• [TASK STATEMENT]
In the copy, every line of the material that follows must appear exactly, and no pictures should.

• [RECORDS FOR THIS EXERCISE]
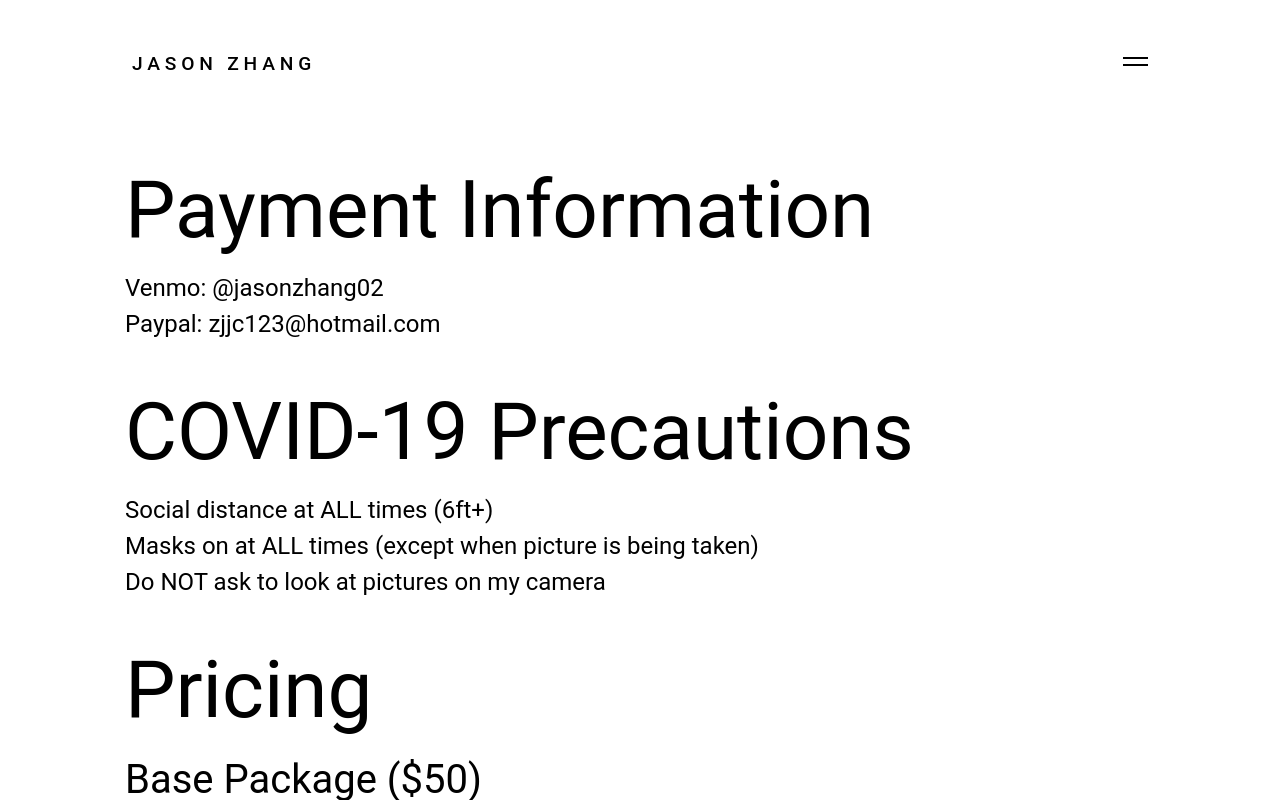
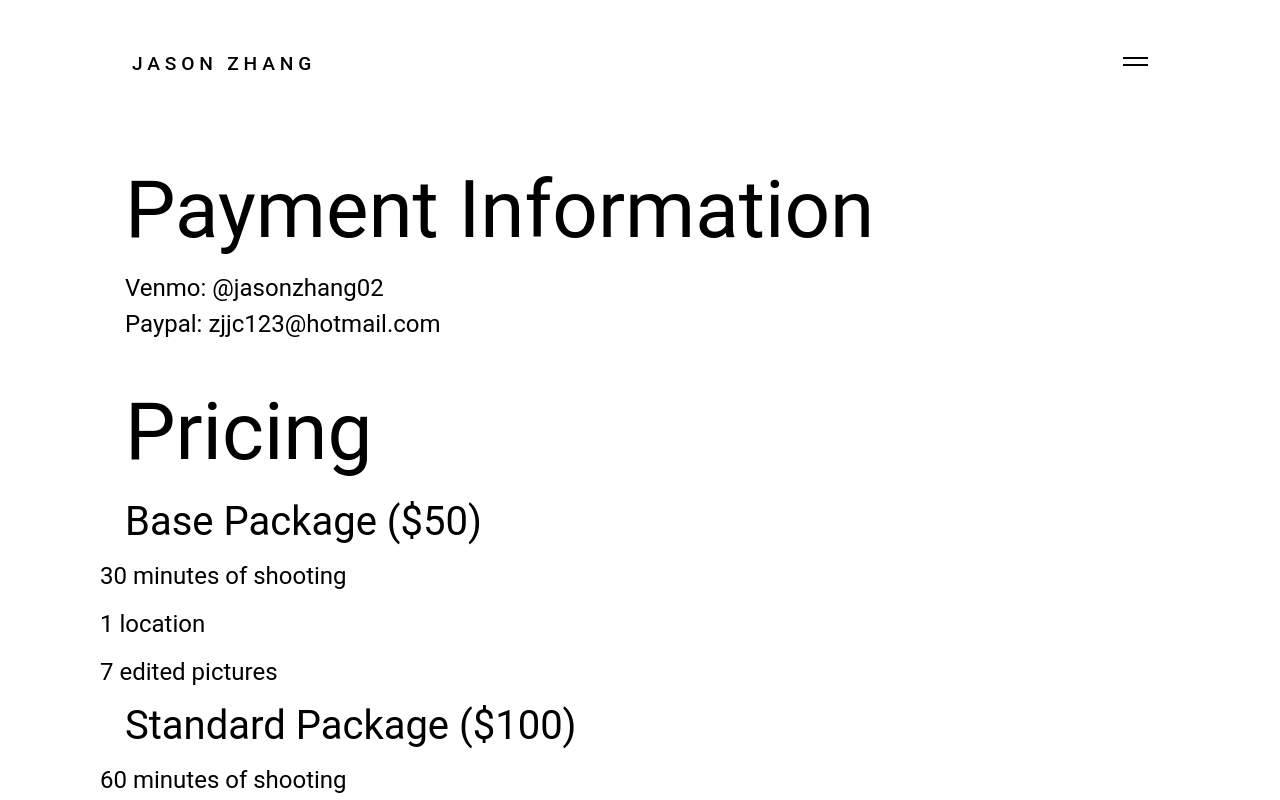
Before and after one commit to Zjjc123/react-portfolio, a React (Create React App) app: page /pricing in a window 1280 px wide. Built offline with nearby package versions, Linux system fonts and the light colour scheme.

Commit message:
Remove aggressive messagings

```diff
--- a/src/pages/Pricing.js
+++ b/src/pages/Pricing.js
@@ -15,12 +15,6 @@ const Pricing = () => {
           <h1>Payment Information</h1>
           <h3>Venmo: @jasonzhang02</h3>
           <h3>Paypal: zjjc123@hotmail.com</h3>
-        </div>
-        <div className="block">
-          <h1>COVID-19 Precautions</h1>
-          <h3>Social distance at ALL times (6ft+)</h3>
-          <h3>Masks on at ALL times (except when picture is being taken)</h3>
-          <h3>Do NOT ask to look at pictures on my camera</h3>
         </div>
         <div className="block">
           <h1>Pricing</h1>
```
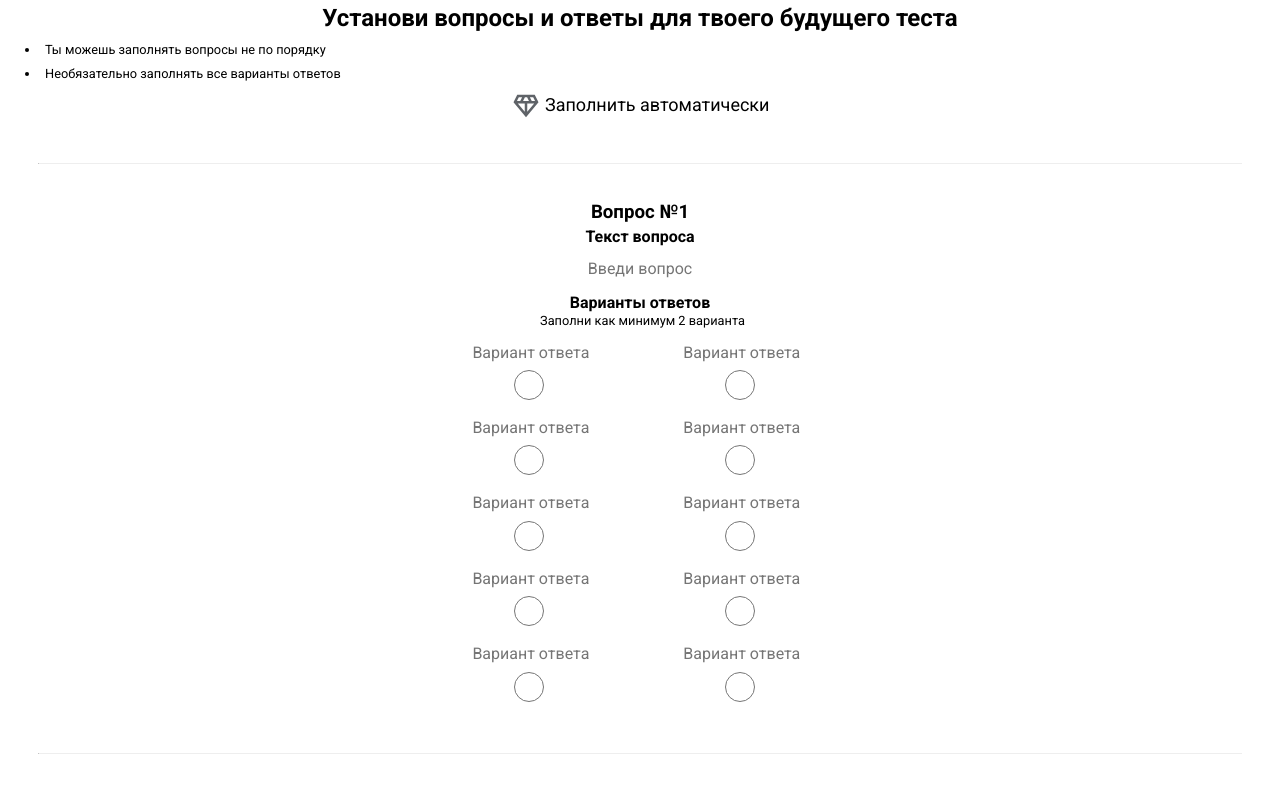
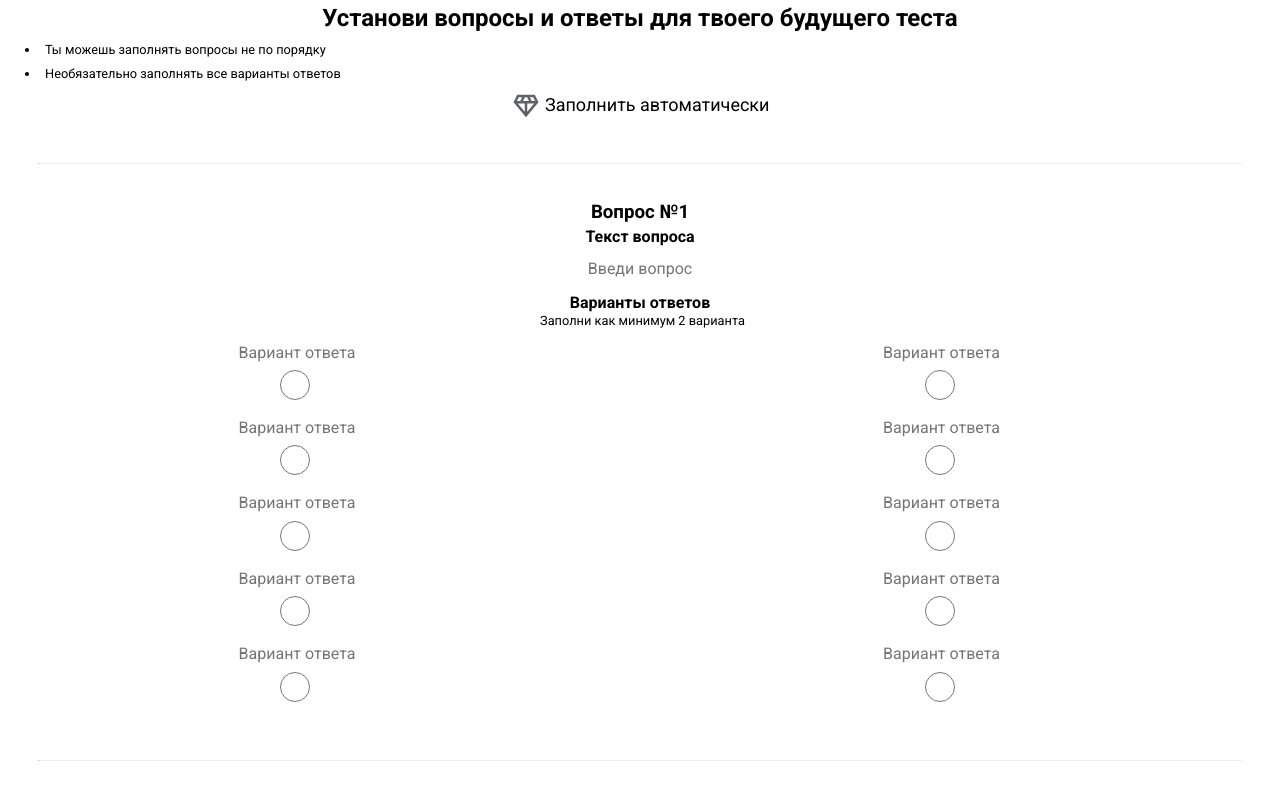
Before and after one commit to ArsArsArsArs/UKM, a plain HTML site: page index.html in a window 1280 px wide. Shown: the top 790 px of the page. Drawn offline with nearby package versions, Linux system fonts and the light colour scheme; a script that the page names is missing.

Commit message:
day 2 i'm trying fix the website for safari...

```diff
--- a/style.css
+++ b/style.css
@@ -58,6 +58,35 @@ input:focus {
 }
 
 .answerFields {
+	display: flex;
+	flex-wrap: wrap;
+	justify-content: space-between;
+	margin-left: 5px;
+}
+
+.answerFields > div {
+	flex: 0 0 calc(50% - 7px); /* Two columns with 7px gap */
+	margin-bottom: 7px;
+}
+
+.answerFields input[type="text"] {
+	width: 92%;
+}
+
+.answerFields input[type="radio"] {
+	align-items: center;
+	margin-top: 2px;
+	border: none;
+	outline: none;
+	color: var(--tg-theme-button-color);
+	width: 92%;
+}
+
+.answerFields input[type="radio"]:focus {
+	box-shadow: none;
+}
+
+/* .answerFields {
 	display: grid;
 	grid-template-columns: 1fr 1fr;
 	gap: 7px;
@@ -76,7 +105,7 @@ input:focus {
 }
 .answerFields input[type="radio"]:focus {
 	box-shadow: none;
-}
+} */
 
 .main-buttons {
 	display: flex;
```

• [EXPECTED ANSWER]
Before and after one commit to Zjjc123/react-portfolio, a React (Create React App) app: page /pricing in a window 1280 px wide. Built offline with nearby package versions, Linux system fonts and the light colour scheme.

Commit message:
Remove aggressive messagings

```diff
--- a/src/pages/Pricing.js
+++ b/src/pages/Pricing.js
@@ -15,12 +15,6 @@ const Pricing = () => {
           <h1>Payment Information</h1>
           <h3>Venmo: @jasonzhang02</h3>
           <h3>Paypal: zjjc123@hotmail.com</h3>
-        </div>
-        <div className="block">
-          <h1>COVID-19 Precautions</h1>
-          <h3>Social distance at ALL times (6ft+)</h3>
-          <h3>Masks on at ALL times (except when picture is being taken)</h3>
-          <h3>Do NOT ask to look at pictures on my camera</h3>
         </div>
         <div className="block">
           <h1>Pricing</h1>
```
Before and after one commit to ArsArsArsArs/UKM, a plain HTML site: page index.html in a window 1280 px wide. Shown: the top 790 px of the page. Drawn offline with nearby package versions, Linux system fonts and the light colour scheme; a script that the page names is missing.

Commit message:
day 2 i'm trying fix the website for safari...

```diff
--- a/style.css
+++ b/style.css
@@ -58,6 +58,35 @@ input:focus {
 }
 
 .answerFields {
+	display: flex;
+	flex-wrap: wrap;
+	justify-content: space-between;
+	margin-left: 5px;
+}
+
+.answerFields > div {
+	flex: 0 0 calc(50% - 7px); /* Two columns with 7px gap */
+	margin-bottom: 7px;
+}
+
+.answerFields input[type="text"] {
+	width: 92%;
+}
+
+.answerFields input[type="radio"] {
+	align-items: center;
+	margin-top: 2px;
+	border: none;
+	outline: none;
+	color: var(--tg-theme-button-color);
+	width: 92%;
+}
+
+.answerFields input[type="radio"]:focus {
+	box-shadow: none;
+}
+
+/* .answerFields {
 	display: grid;
 	grid-template-columns: 1fr 1fr;
 	gap: 7px;
@@ -76,7 +105,7 @@ input:focus {
 }
 .answerFields input[type="radio"]:focus {
 	box-shadow: none;
-}
+} */
 
 .main-buttons {
 	display: flex;
```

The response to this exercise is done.